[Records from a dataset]
◇ ◇ ◇ ◇
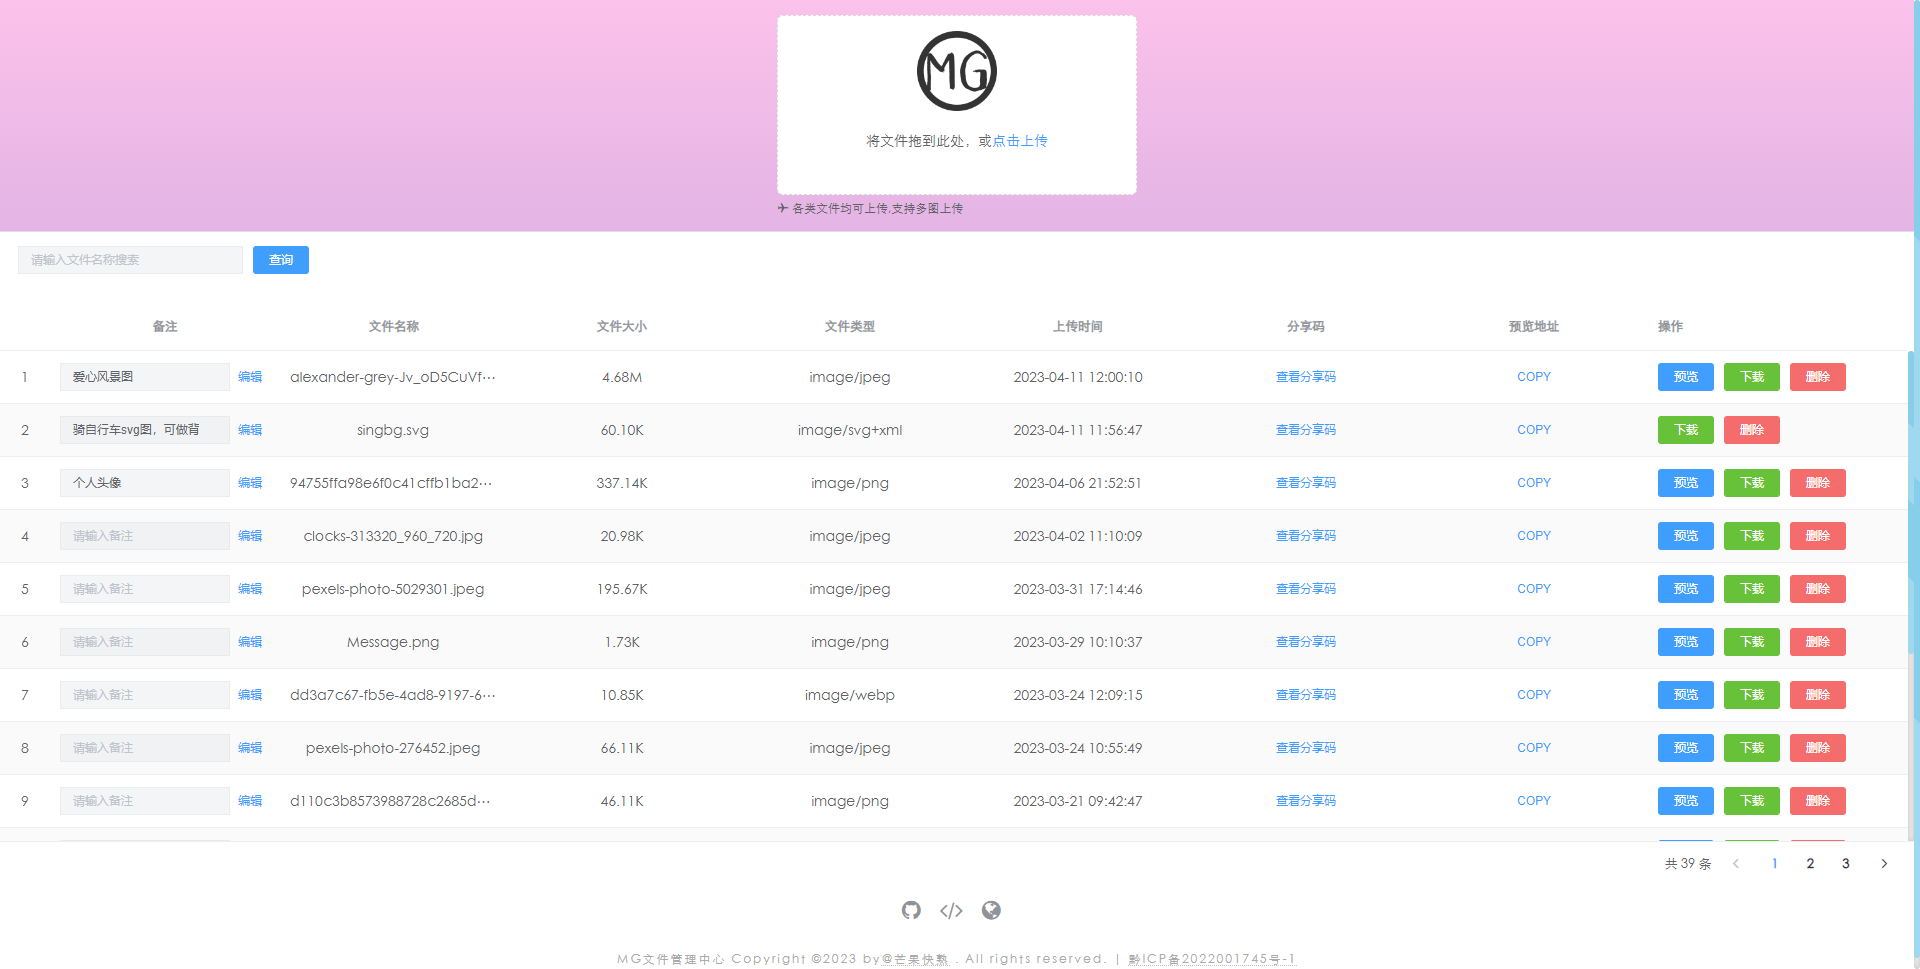
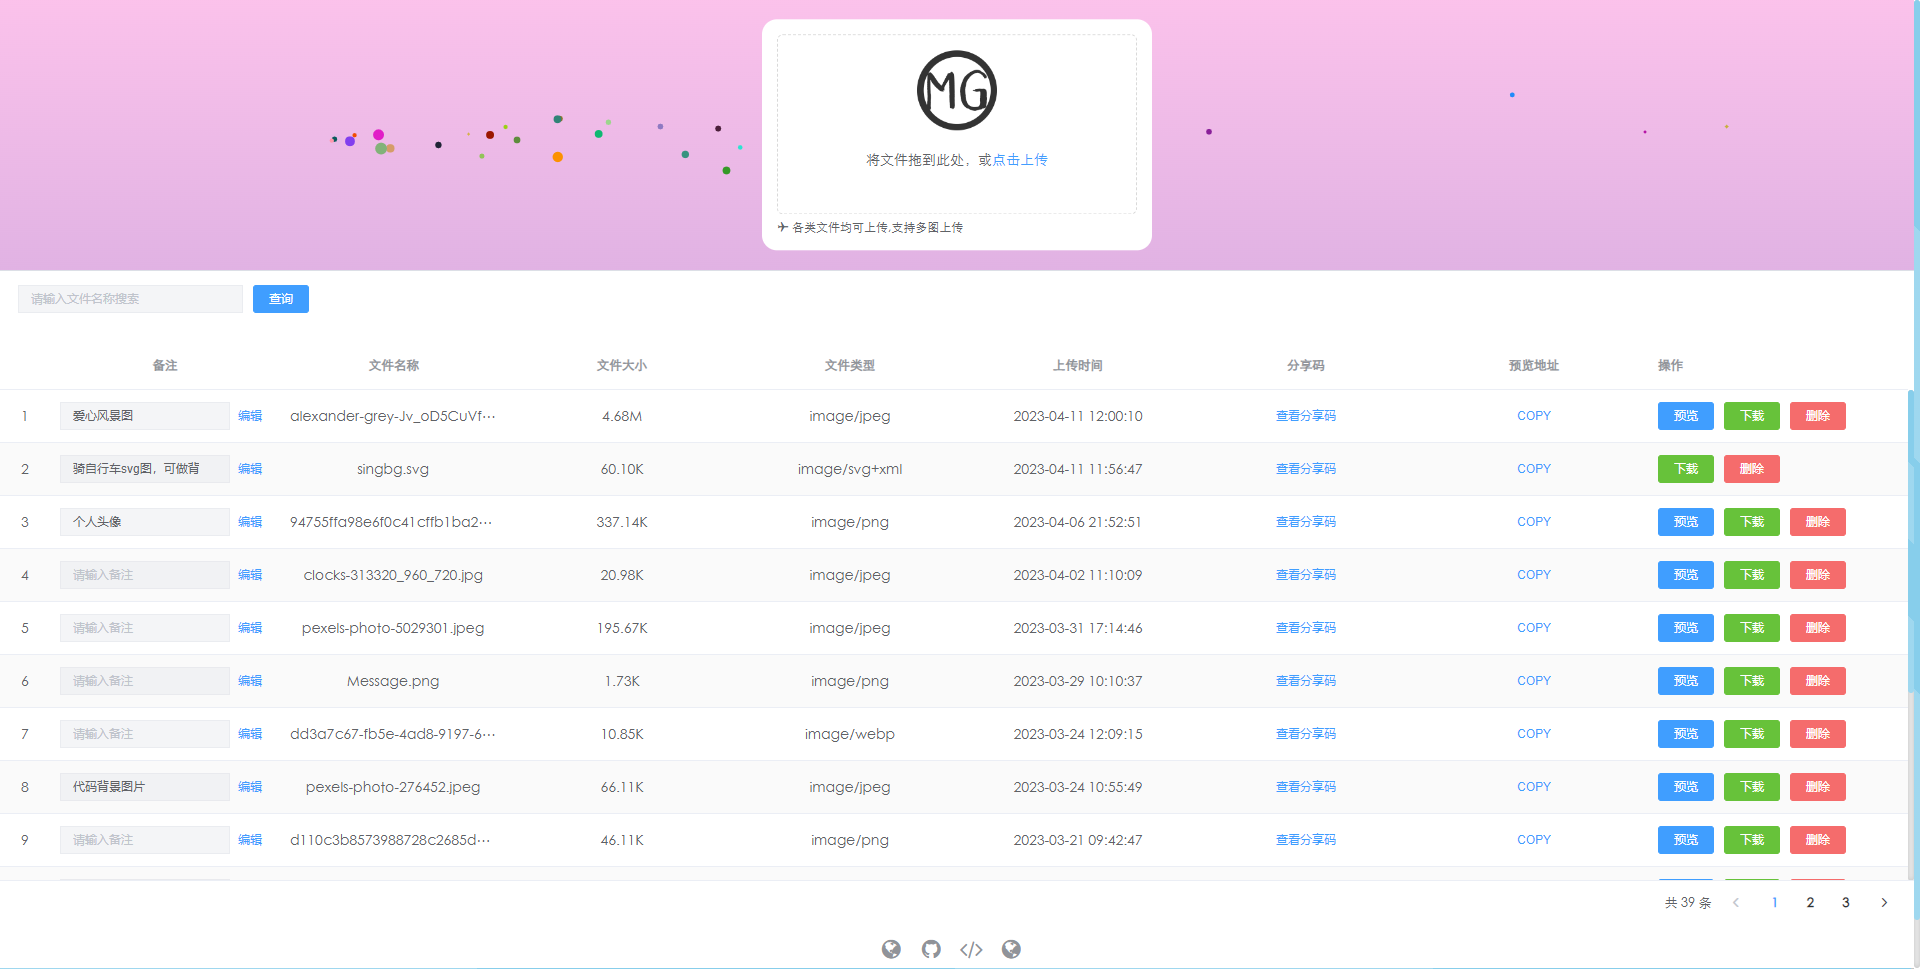
🎉

diff --git a/client/src/views/Home.vue b/client/src/views/Home.vue
@@ -1,13 +1,14 @@
 <template>
   <div class="home">
     <el-row>
-      <div class="up-box">
-        <MkUploadFile @handleSuccess="goPage(1)"/>
+      <div class="up-box" ref="up-box">
+        <canvas id="particleCanvas"></canvas>
+        <MkUploadFile class="up-at" v-if="showUploadBox" @handleSuccess="goPage(1)"/>
+        <el-button class="up-none" v-if="!showUploadBox" @click="goU">上传文件</el-button>
       </div>
     </el-row>
     <el-divider></el-divider>
     <section class="tb-pan">
-
       <el-row style="padding-bottom: 15px">
         <el-form :model="query" ref="ruleForm" label-width="10px" class="demo-ruleForm">
           <el-row style="display: flex">
@@ -116,7 +117,6 @@
         :total="temp.dataSize">
       </el-pagination>
     </section>
-
     <el-dialog width="320px" title="文件下载地址分享码" :visible.sync="dialogTableVisible"
                @close="()=>{this.dialogTableVisible=false}">
       <div style="display: flex;justify-content: center">
@@ -142,6 +142,7 @@ export default {
     return {
       tableData: [],
       loading: false,
+      showUploadBox: false,
       dialogTableVisible: false,
       codeUrl: '',
       //查询条件
@@ -162,6 +163,7 @@ export default {
       updataKey: 0,
       heightL: 580,
       tableHeight: 580,
+
     }
   },
   watch: {
@@ -169,11 +171,14 @@ export default {
       this.updataKey += 1
       this.tableHeight = val
     },
+
   },
   created() {
     this.getDataList()
+    this.showUploadBox = localStorage.getItem('zy_files_key')
   },
   mounted() {
+    this.init()
     this.getWinHeight()
   },
   methods: {
@@ -186,24 +191,110 @@ export default {
         that.heightL = window.innerHeight - 430
       })
     },
-    goUpdate(data) {
+    //初始化cavans粒子
+    init() {
+      const canvas = document.getElementById("particleCanvas");
+      const ctx = canvas.getContext("2d");
+      canvas.width = this.$refs["up-box"].clientWidth
+      canvas.height = this.$refs["up-box"].clientHeight;
+
+      class Particle {
+        constructor(x, y, size, color, speedX, speedY) {
+          this.x = x;
+          this.y = y;
+          this.size = size;
+          this.color = color;
+          this.speedX = speedX;
+          this.speedY = speedY;
+        }
+
+        update() {
+          this.x += this.speedX;
+          this.y += this.speedY;
+
+          if (this.size > 0.2) this.size -= 0.1;
+        }
+
+        draw() {
+          ctx.fillStyle = this.color;
+          ctx.strokeStyle = this.color;
+          ctx.lineWidth = 2;
+          ctx.beginPath();
+          ctx.arc(this.x, this.y, this.size, 0, Math.PI * 2);
+          ctx.closePath();
+          ctx.fill();
+          ctx.stroke();
+        }
+      }
+
+      let particles = [];
+
+      function createParticle(e) {
+        const xPos = e.x;
+        const yPos = e.y;
+        const size = Math.random() * 5 + 1;
+        const color = '#' + ('00000' + (Math.random() * 0x1000000 << 0).toString(16)).substr(-6);
+        const speedX = Math.random() * 3 - 1.5;
+        const speedY = Math.random() * 3 - 1.5;
+
+        const particle = new Particle(xPos, yPos, size, color, speedX, speedY);
+        particles.push(particle);
+      }
+
+      function animateParticles() {
+        ctx.clearRect(0, 0, canvas.width, canvas.height);
+
+        for (let i = 0; i < particles.length; i++) {
+          particles[i].update();
+          particles[i].draw();
+
+          if (particles[i].size <= 0.2) {
+            particles.splice(i, 1);
+            i--;
+          }
+        }
+        requestAnimationFrame(animateParticles);
+      }
+
+      canvas.addEventListener("mousemove", createParticle);
+      animateParticles();
+    },
+
+    checkOrder() {
       let that = this
-      this.$prompt('请输入口令', '提示', {
+      return this.$prompt('请输入口令', '提示', {
         confirmButtonText: '确定',
         cancelButtonText: '取消',
         inputValidator: that.verKL,
         inputErrorMessage: '口令不正确'
       }).then(({value}) => {
-        dirFilesUpdate(data).then(res => {
-          that.$message({
-            type: 'success',
-            message: '编辑成功!'
-          });
-          that.getDataList()
-        })
+        localStorage.setItem('zy_files_key', 'ok')
+        that.showUploadBox = true
+        return true
       }).catch(() => {
-
+        return false
       });
+    },
+
+    goU: async function () {
+      this.showUploadBox = await this.checkOrder()
+    },
+
+    goUpdate: async function (data) {
+      let that = this
+      let isPass = false
+      if (this.showUploadBox) {
+        isPass = true
+      } else {
+        isPass = await this.checkOrder()
+      }
+      isPass && dirFilesUpdate(data).then(res => {
+        that.$message({
+          type: 'success',
+          message: '编辑成功!'
+        });
+        that.getDataList()
+      })
 
 
     },
@@ -295,28 +386,23 @@ export default {
     verKL(val) {
       return val === 'admin'
     },
-    goDelete(data) {
+    goDelete: async function (data) {
       let that = this
-      this.$prompt('请输入口令', '提示', {
-        confirmButtonText: '确定',
-        cancelButtonText: '取消',
-        inputValidator: that.verKL,
-        inputErrorMessage: '口令不正确'
-      }).then(({value}) => {
-        dirFilesDelete({id: data.id, name: data.name}).then(res => {
-          that.$message({
-            type: 'success',
-            message: '删除成功!'
-          });
-          that.getDataList()
-        }).catch(err => {
-          console.log(err)
-        })
-      }).catch(() => {
-
-      });
-
-
+      let isPass = false
+      if (this.showUploadBox) {
+        isPass = true
+      } else {
+        isPass = await this.checkOrder()
+      }
+      isPass && dirFilesDelete({id: data.id, name: data.name}).then(res => {
+        that.$message({
+          type: 'success',
+          message: '删除成功!'
+        });
+        that.getDataList()
+      }).catch(err => {
+        console.log(err)
+      })
     },
   }
 }
@@ -333,7 +419,23 @@ export default {
 .up-box {
   display: flex;
   justify-content: center;
-  padding: 15px 0;
+  position: relative;
+  height: 270px;
+
+  .up-at {
+    position: absolute;
+    top: 50%;
+    transform: translateY(-50%);
+    padding: 15px;
+    background-color: #fff;
+    border-radius: 15px;
+  }
+
+  .up-none {
+    position: absolute;
+    top: 50%;
+    transform: translateY(-50%);
+  }
 }
 
 .pag {

diff --git a/client/src/components/common/MgUploadFile.vue b/client/src/components/common/MgUploadFile.vue
@@ -5,27 +5,16 @@
       drag
       :action="action"
       :show-file-list="false"
-      :on-preview="handlePreview"
-      :on-remove="handleRemove"
       :on-success="handleSuccess"
       :before-upload="beforeUpload"
-      :before-remove="beforeRemove"
       :headers=headers
       v-loading="loading"
       multiple
-      :on-exceed="handleExceed"
-      :file-list="fileList">
-      <!--      <i class="el-icon-upload"></i>-->
+    >
       <img class="upload-logo" src="../../assets/logo.png"/>
       <div class="el-upload__text">将文件拖到此处，或<em>点击上传</em></div>
       <div class="el-upload__tip" slot="tip">✈ 各类文件均可上传,支持多图上传</div>
     </el-upload>
-    <!--    <el-image-->
-    <!--      v-if="tempImg"-->
-    <!--      style="width: 100px; height: 100px;border-radius: 5px"-->
-    <!--      :src="tempImg"-->
-    <!--      :preview-src-list="[tempImg]"-->
-    <!--      fit="fit"></el-image>-->
   </section>
 </template>
 
@@ -84,34 +73,18 @@ export default {
     },
     handleSuccess(res, file) {
       this.loading = false
-      // this.tempImg = res.data.url
       this.$emit('handleSuccess', true)
-      // this.$toast.success(res.meta.msg)
-
       this.$notify({
         title: res.data.errFiles.length ? '失败' : '成功',
         message: res.meta.msg,
         type: res.data.errFiles.length ? 'error' : 'success'
       });
     },
-    handleRemove(file, fileList) {
-      console.log(file, fileList);
-    },
-    handlePreview(file) {
-      console.log(file);
-    },
-    handleExceed(files, fileList) {
-      this.$message.warning(`当前限制选择 3 个文件，本次选择了 ${files.length} 个文件，共选择了 ${files.length + fileList.length} 个文件`);
-    },
-    beforeRemove(file, fileList) {
-      return this.$confirm(`确定移除 ${file.name}？`);
-    }
   }
 }
 </script>
 
 <style lang="scss" scoped>
-
 .upload-logo {
   display: inline-block;
   width: 80px;

diff --git a/client/src/components/layout/MgFooter.vue b/client/src/components/layout/MgFooter.vue
@@ -1,8 +1,8 @@
 <template>
   <section id="mg-footer">
     <ul class="icons">
-      <li title="Github">
-        <span style="font-size: 15px"  @click="handleLink('https://gitee.com/Z568_568/zy.files.sys.git')">源码</span>
+      <li   title="源码">
+        <MgIcon name="fa-globe"  @click="handleLink('https://gitee.com/Z568_568/zy.files.sys.git')"/>
       </li>
       <li title="Github">
         <MgIcon name="fa-brands fa-github" @click="handleLink('https://github.com/ZHYI-source')"/>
◇ ◇ ◇ ◇
EXERCISE INSTRUCTIONS ▸ Go through the data above and copy each line in which "false" appears.

ANSWER SPACE ▸
                @close="()=>{this.dialogTableVisible=false}">
       loading: false,
+      showUploadBox: false,
       dialogTableVisible: false,
+        return false
+      let isPass = false
+      let isPass = false
       :show-file-list="false"
       this.loading = false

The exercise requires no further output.